Images are to be dropped, and the rest of the data reproduced exactly.

== GIVEN RECORDS

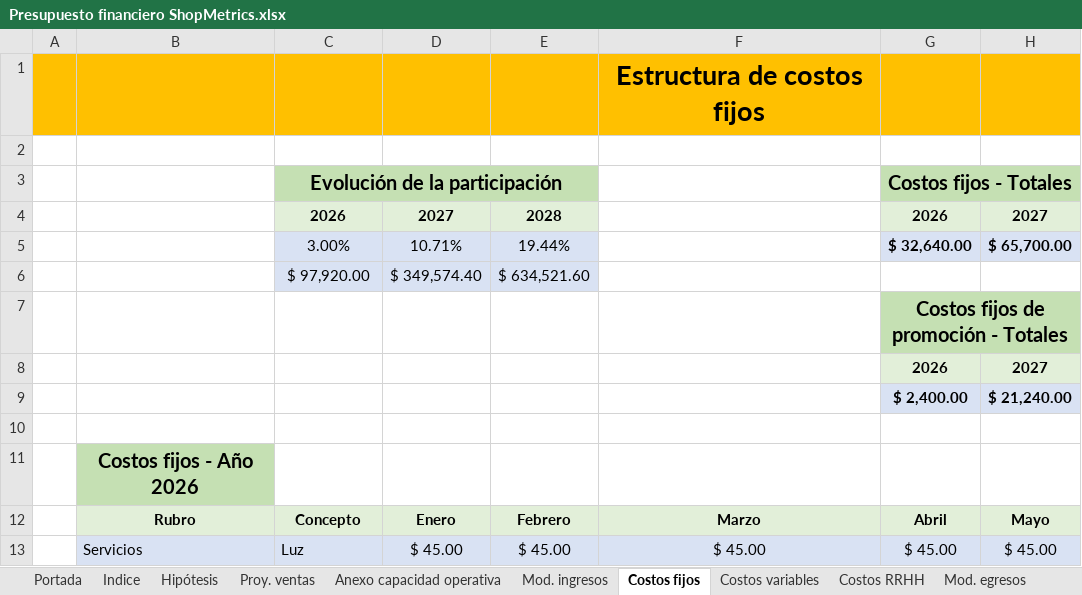
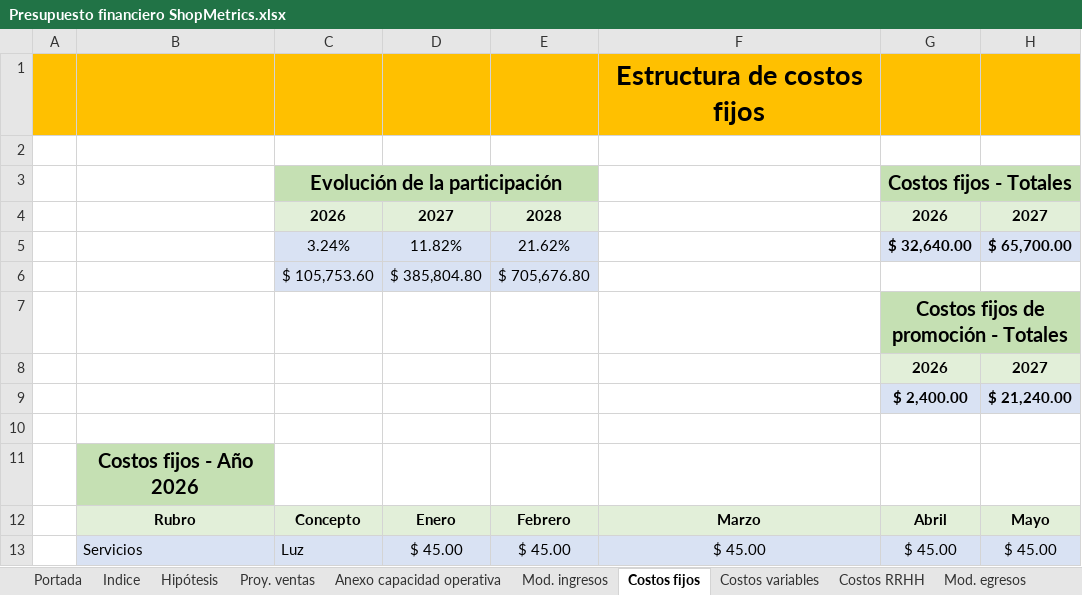
Before and after one commit to javieravellanedaa/ShopMetrics-Negocio, an Excel workbook: documento/Presupuesto financiero ShopMetrics.xlsx, sheet Costos fijos, drawn as a sheet; only a part is shown; values as stored, in another font and other column widths than the file's, no borders; charts and pictures not drawn; removed rows and columns are numbered as before the commit, all else as after; rows hold the shown columns only; the diff names each change by its address in the sheet, - before the commit and + after, or states it on an @@ line.

```diff
--- a/documento/Presupuesto financiero ShopMetrics.xlsx (sheet Costos fijos)
+++ b/documento/Presupuesto financiero ShopMetrics.xlsx (sheet Costos fijos)
-C5: 3.00%
+C5: 3.24%
-D5: 10.71%
+D5: 11.82%
-E5: 19.44%
+E5: 21.62%
-row 6:  |  | $ 97,920.00 | $ 349,574.40 | $ 634,521.60
+row 6:  |  | $ 105,753.60 | $ 385,804.80 | $ 705,676.80
```
Also changed, not shown: sheet Costos variables, sheet Proy. ventas, sheet Anexo capacidad operativa, sheet Presupuesto financiero, sheet Mod. egresos, sheet Mod. ingresos, 4 more sheets, charts or pictures, 30 other files.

====

- **YOUR SOLUTION**
Before and after one commit to javieravellanedaa/ShopMetrics-Negocio, an Excel workbook: documento/Presupuesto financiero ShopMetrics.xlsx, sheet Costos fijos, drawn as a sheet; only a part is shown; values as stored, in another font and other column widths than the file's, no borders; charts and pictures not drawn; removed rows and columns are numbered as before the commit, all else as after; rows hold the shown columns only; the diff names each change by its address in the sheet, - before the commit and + after, or states it on an @@ line.

```diff
--- a/documento/Presupuesto financiero ShopMetrics.xlsx (sheet Costos fijos)
+++ b/documento/Presupuesto financiero ShopMetrics.xlsx (sheet Costos fijos)
-C5: 3.00%
+C5: 3.24%
-D5: 10.71%
+D5: 11.82%
-E5: 19.44%
+E5: 21.62%
-row 6:  |  | $ 97,920.00 | $ 349,574.40 | $ 634,521.60
+row 6:  |  | $ 105,753.60 | $ 385,804.80 | $ 705,676.80
```
Also changed, not shown: sheet Costos variables, sheet Proy. ventas, sheet Anexo capacidad operativa, sheet Presupuesto financiero, sheet Mod. egresos, sheet Mod. ingresos, 4 more sheets, charts or pictures, 30 other files.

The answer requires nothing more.